Glenn Beck, Chief Putz of Quasi-News

Got a kick out of this article in the Washington Post about Glenn Beck, a TV commentator on Headline News who seems to always be on at the gym when chica and I go there in the evenings. God this guy is really annoying. For reasons I can't quite articulate, I find Nancy Grace super-annoying too. Maybe it's because these two seem as dumb as fenceposts, I dunno. Anyway, just before Christmas one was interviewing the other and I thought my head was going to explode.

Anyway the article is interesting (in a manner similar to a car wreck on the side of the highway) and I recommend it. On page two there's even a reference to the Beast:

[box]"The Beast, an alternative newsweekly in Buffalo, was even tougher, putting Beck on a list of 2006's most loathsome people, along with this description: "Even the leather-winged shouting heads at Fox News look like intellectual giants next to this bleating, benighted Cassandra.

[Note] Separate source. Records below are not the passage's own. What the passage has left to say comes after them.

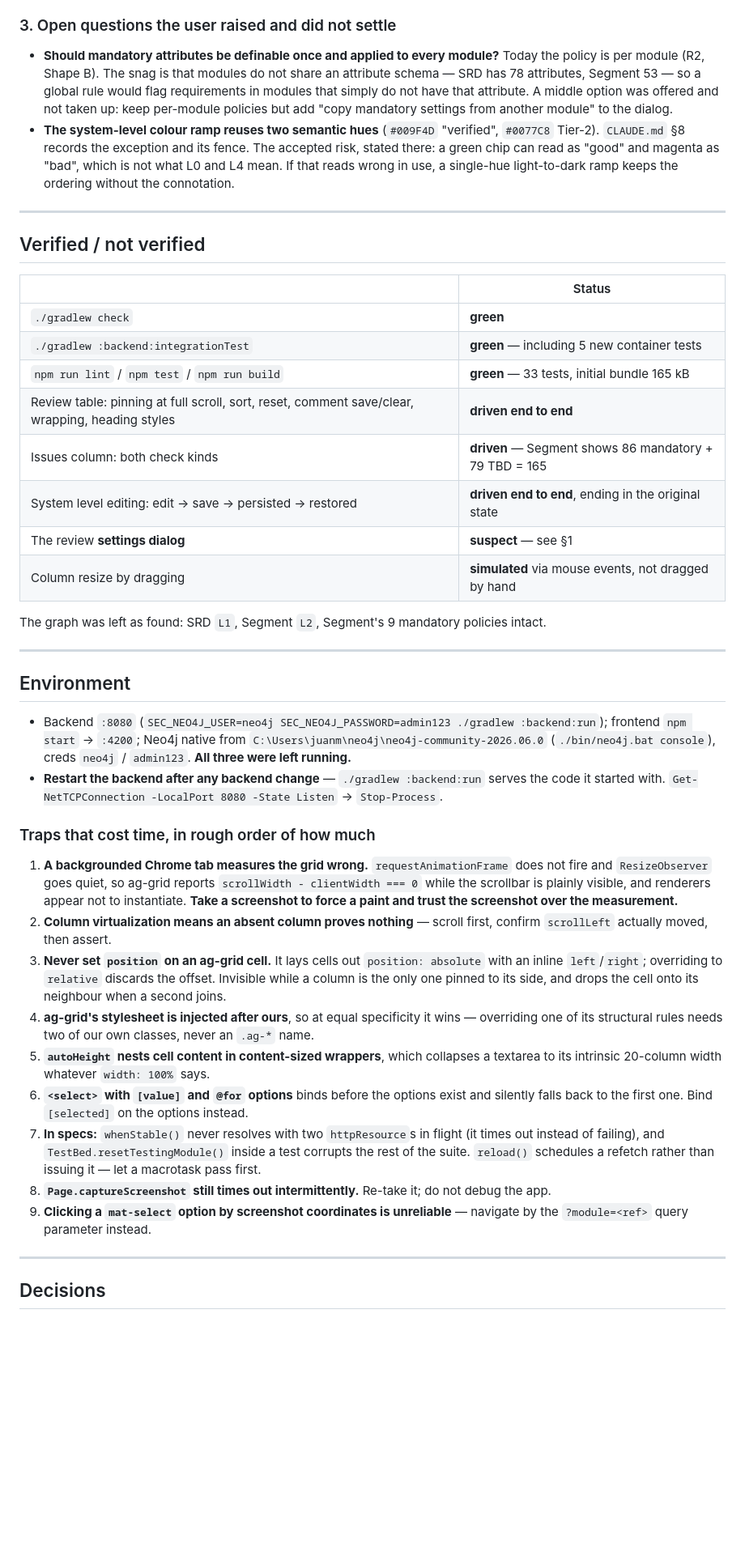
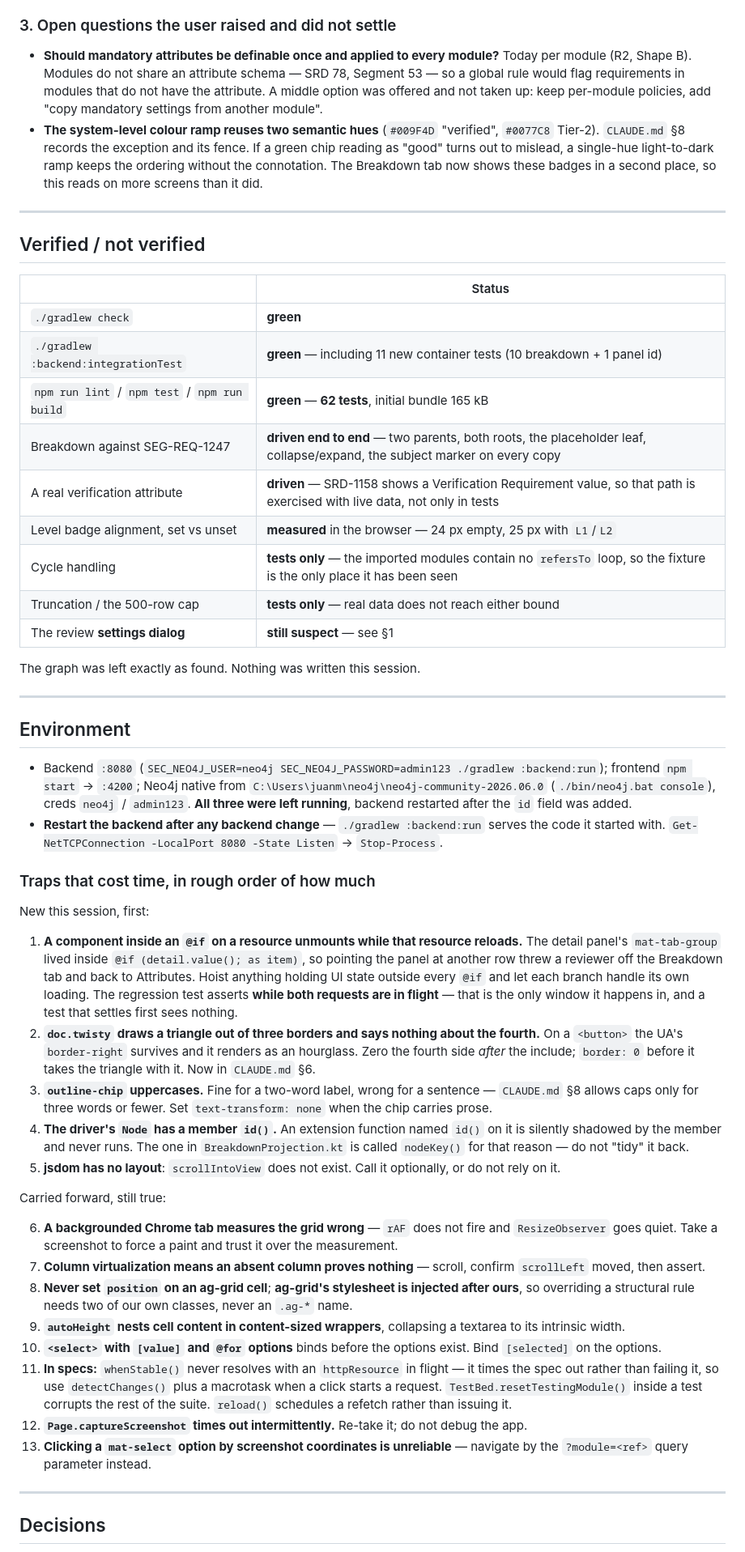
Before and after one commit to juanmr82/system-engineering-cockpit, a Markdown page: HANDOVER.md, the part around one of its changes. Shown at 81% size. Drawn GitHub-style; blank space fills up the shorter version.

```diff
--- a/HANDOVER.md
+++ b/HANDOVER.md
@@ -95,15 +101,16 @@ caused the loss.
 
 ### 3. Open questions the user raised and did not settle
 
-- **Should mandatory attributes be definable once and applied to every module?** Today the policy
-  is per module (R2, Shape B). The snag is that modules do not share an attribute schema — SRD has
-  78 attributes, Segment 53 — so a global rule would flag requirements in modules that simply do
-  not have that attribute. A middle option was offered and not taken up: keep per-module policies
-  but add "copy mandatory settings from another module" to the dialog.
+- **Should mandatory attributes be definable once and applied to every module?** Today per
+  module (R2, Shape B). Modules do not share an attribute schema — SRD 78, Segment 53 — so a
+  global rule would flag requirements in modules that do not have the attribute. A middle
+  option was offered and not taken up: keep per-module policies, add "copy mandatory settings
+  from another module".
 - **The system-level colour ramp reuses two semantic hues** (`#009F4D` "verified", `#0077C8`
-  Tier-2). `CLAUDE.md` §8 records the exception and its fence. The accepted risk, stated there: a
-  green chip can read as "good" and magenta as "bad", which is not what L0 and L4 mean. If that
-  reads wrong in use, a single-hue light-to-dark ramp keeps the ordering without the connotation.
+  Tier-2). `CLAUDE.md` §8 records the exception and its fence. If a green chip reading as
+  "good" turns out to mislead, a single-hue light-to-dark ramp keeps the ordering without the
+  connotation. The Breakdown tab now shows these badges in a second place, so this reads on
+  more screens than it did.
 
 ---
 
@@ -112,15 +119,16 @@ caused the loss.
 | | Status |
 |---|---|
 | `./gradlew check` | **green** |
-| `./gradlew :backend:integrationTest` | **green** — including 5 new container tests |
-| `npm run lint` / `npm test` / `npm run build` | **green** — 33 tests, initial bundle 165 kB |
-| Review table: pinning at full scroll, sort, reset, comment save/clear, wrapping, heading styles | **driven end to end** |
-| Issues column: both check kinds | **driven** — Segment shows 86 mandatory + 79 TBD = 165 |
-| System level editing: edit → save → persisted → restored | **driven end to end**, ending in the original state |
-| The review **settings dialog** | **suspect** — see §1 |
-| Column resize by dragging | **simulated** via mouse events, not dragged by hand |
+| `./gradlew :backend:integrationTest` | **green** — including 11 new container tests (10 breakdown + 1 panel id) |
+| `npm run lint` / `npm test` / `npm run build` | **green** — **62 tests**, initial bundle 165 kB |
+| Breakdown against SEG-REQ-1247 | **driven end to end** — two parents, both roots, the placeholder leaf, collapse/expand, the subject marker on every copy |
+| A real verification attribute | **driven** — SRD-1158 shows a Verification Requirement value, so that path is exercised with live data, not only in tests |
+| Level badge alignment, set vs unset | **measured** in the browser — 24 px empty, 25 px with `L1`/`L2` |
+| Cycle handling | **tests only** — the imported modules contain no `refersTo` loop, so the fixture is the only place it has been seen |
+| Truncation / the 500-row cap | **tests only** — real data does not reach either bound |
+| The review **settings dialog** | **still suspect** — see §1 |
 
-The graph was left as found: SRD `L1`, Segment `L2`, Segment's 9 mandatory policies intact.
+The graph was left exactly as found. Nothing was written this session.
 
 ---
 
@@ -129,33 +137,54 @@ The graph was left as found: SRD `L1`, Segment `L2`, Segment's 9 mandatory polic
 - Backend `:8080` (`SEC_NEO4J_USER=neo4j SEC_NEO4J_PASSWORD=admin123 ./gradlew :backend:run`);
   frontend `npm start` → `:4200`; Neo4j native from
   `C:\Users\juanm\neo4j\neo4j-community-2026.06.0` (`./bin/neo4j.bat console`), creds
-  `neo4j` / `admin123`. **All three were left running.**
+  `neo4j` / `admin123`. **All three were left running**, backend restarted after the `id` field
+  was added.
 - **Restart the backend after any backend change** — `./gradlew :backend:run` serves the code it
   started with. `Get-NetTCPConnection -LocalPort 8080 -State Listen` → `Stop-Process`.
 
 ### Traps that cost time, in rough order of how much
 
-1. **A backgrounded Chrome tab measures the grid wrong.** `requestAnimationFrame` does not fire
-   and `ResizeObserver` goes quiet, so ag-grid reports `scrollWidth - clientWidth === 0` while the
-   scrollbar is plainly visible, and renderers appear not to instantiate. **Take a screenshot to
-   force a paint and trust the screenshot over the measurement.**
-2. **Column virtualization means an absent column proves nothing** — scroll first, confirm
-   `scrollLeft` actually moved, then assert.
-3. **Never set `position` on an ag-grid cell.** It lays cells out `position: absolute` with an
-   inline `left`/`right`; overriding to `relative` discards the offset. Invisible while a column
-   is the only one pinned to its side, and drops the cell onto its neighbour when a second joins.
-4. **ag-grid's stylesheet is injected after ours**, so at equal specificity it wins — overriding
-   one of its structural rules needs two of our own classes, never an `.ag-*` name.
-5. **`autoHeight` nests cell content in content-sized wrappers**, which collapses a textarea to
-   its intrinsic 20-column width whatever `width: 100%` says.
-6. **`<select>` with `[value]` and `@for` options** binds before the options exist and silently
-   falls back to the first one. Bind `[selected]` on the options instead.
-7. **In specs:** `whenStable()` never resolves with two `httpResource`s in flight (it times out
-   instead of failing), and `TestBed.resetTestingModule()` inside a test corrupts the rest of the
-   suite. `reload()` schedules a refetch rather than issuing it — let a macrotask pass first.
-8. **`Page.captureScreenshot` still times out intermittently.** Re-take it; do not debug the app.
-9. **Clicking a `mat-select` option by screenshot coordinates is unreliable** — navigate by the
-   `?module=<ref>` query parameter instead.
+New this session, first:
+
+1. **A component inside an `@if` on a resource unmounts while that resource reloads.** The
+   detail panel's `mat-tab-group` lived inside `@if (detail.value(); as item)`, so pointing the
+   panel at another row threw a reviewer off the Breakdown tab and back to Attributes. Hoist
+   anything holding UI state outside every `@if` and let each branch handle its own loading.
+   The regression test asserts **while both requests are in flight** — that is the only window
+   it happens in, and a test that settles first sees nothing.
+2. **`doc.twisty` draws a triangle out of three borders and says nothing about the fourth.** On
+   a `<button>` the UA's `border-right` survives and it renders as an hourglass. Zero the fourth
+   side *after* the include; `border: 0` before it takes the triangle with it. Now in
+   `CLAUDE.md` §6.
+3. **`outline-chip` uppercases.** Fine for a two-word label, wrong for a sentence — `CLAUDE.md`
+   §8 allows caps only for three words or fewer. Set `text-transform: none` when the chip
+   carries prose.
+4. **The driver's `Node` has a member `id()`.** An extension function named `id()` on it is
+   silently shadowed by the member and never runs. The one in `BreakdownProjection.kt` is called
+   `nodeKey()` for that reason — do not "tidy" it back.
+5. **jsdom has no layout**: `scrollIntoView` does not exist. Call it optionally, or do not rely
+   on it.
+
+Carried forward, still true:
+
+6. **A backgrounded Chrome tab measures the grid wrong** — `rAF` does not fire and
+   `ResizeObserver` goes quiet. Take a screenshot to force a paint and trust it over the
+   measurement.
+7. **Column virtualization means an absent column proves nothing** — scroll, confirm
+   `scrollLeft` moved, then assert.
+8. **Never set `position` on an ag-grid cell**; **ag-grid's stylesheet is injected after ours**,
+   so overriding a structural rule needs two of our own classes, never an `.ag-*` name.
+9. **`autoHeight` nests cell content in content-sized wrappers**, collapsing a textarea to its
+   intrinsic width.
+10. **`<select>` with `[value]` and `@for` options** binds before the options exist. Bind
+    `[selected]` on the options.
+11. **In specs:** `whenStable()` never resolves with an `httpResource` in flight — it times the
+    spec out rather than failing it, so use `detectChanges()` plus a macrotask when a click
+    starts a request. `TestBed.resetTestingModule()` inside a test corrupts the rest of the
+    suite. `reload()` schedules a refetch rather than issuing it.
+12. **`Page.captureScreenshot` times out intermittently.** Re-take it; do not debug the app.
+13. **Clicking a `mat-select` option by screenshot coordinates is unreliable** — navigate by the
+    `?module=<ref>` query parameter instead.
 
 ---
 
```
Also changed, not shown: other parts of HANDOVER.md (+70 -61 lines).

It's like someone found a manic, doom-prophesying hobo in a sandwich board, shaved him, shot him full of Zoloft and gave him a show."[/box]

If you look at the article be sure to read all the way to the end.

Love, Peace, and Chicken Grease,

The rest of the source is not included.